*** Opening Records for the task ***
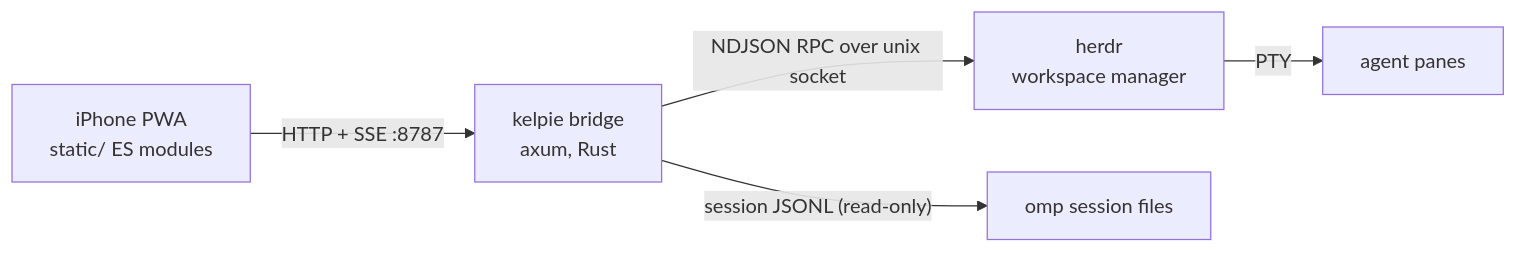
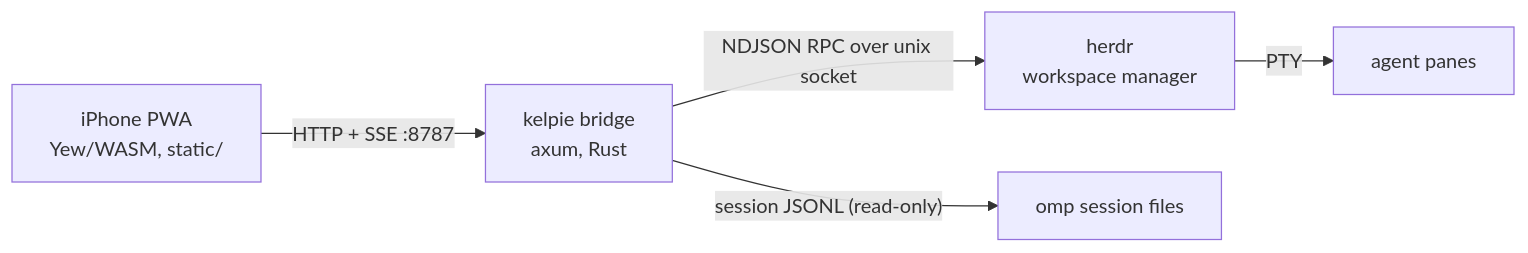
One commit to misty-step/kelpie changed the diagram in README.md. Above: the diagram before and after it, drawn with Mermaid. The commit also changed other lines of this file and 36 other files, not shown here.

First line of the commit message:
fullstack Rust: migrate frontend from vanilla JS to Yew WASM

````diff
--- a/README.md
+++ b/README.md
@@ -40,7 +40,7 @@
 ```mermaid
 flowchart LR
-    P[iPhone PWA<br>static/ ES modules] -- "HTTP + SSE :8787" --> K[kelpie bridge<br>axum, Rust]
+    P[iPhone PWA<br>Yew/WASM, static/] -- "HTTP + SSE :8787" --> K[kelpie bridge<br>axum, Rust]
     K -- "NDJSON RPC over unix socket" --> H[herdr<br>workspace manager]
     K -- "session JSONL (read-only)" --> O[omp session files]
     H -- PTY --> A[agent panes]
 ```
````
*** Closing Records for the task ***
Required work: Print the material above once more, exactly. No pictures belong in it.

Task result:
One commit to misty-step/kelpie changed the diagram in README.md. Above: the diagram before and after it, drawn with Mermaid. The commit also changed other lines of this file and 36 other files, not shown here.

First line of the commit message:
fullstack Rust: migrate frontend from vanilla JS to Yew WASM

````diff
--- a/README.md
+++ b/README.md
@@ -40,7 +40,7 @@
 ```mermaid
 flowchart LR
-    P[iPhone PWA<br>static/ ES modules] -- "HTTP + SSE :8787" --> K[kelpie bridge<br>axum, Rust]
+    P[iPhone PWA<br>Yew/WASM, static/] -- "HTTP + SSE :8787" --> K[kelpie bridge<br>axum, Rust]
     K -- "NDJSON RPC over unix socket" --> H[herdr<br>workspace manager]
     K -- "session JSONL (read-only)" --> O[omp session files]
     H -- PTY --> A[agent panes]
 ```
````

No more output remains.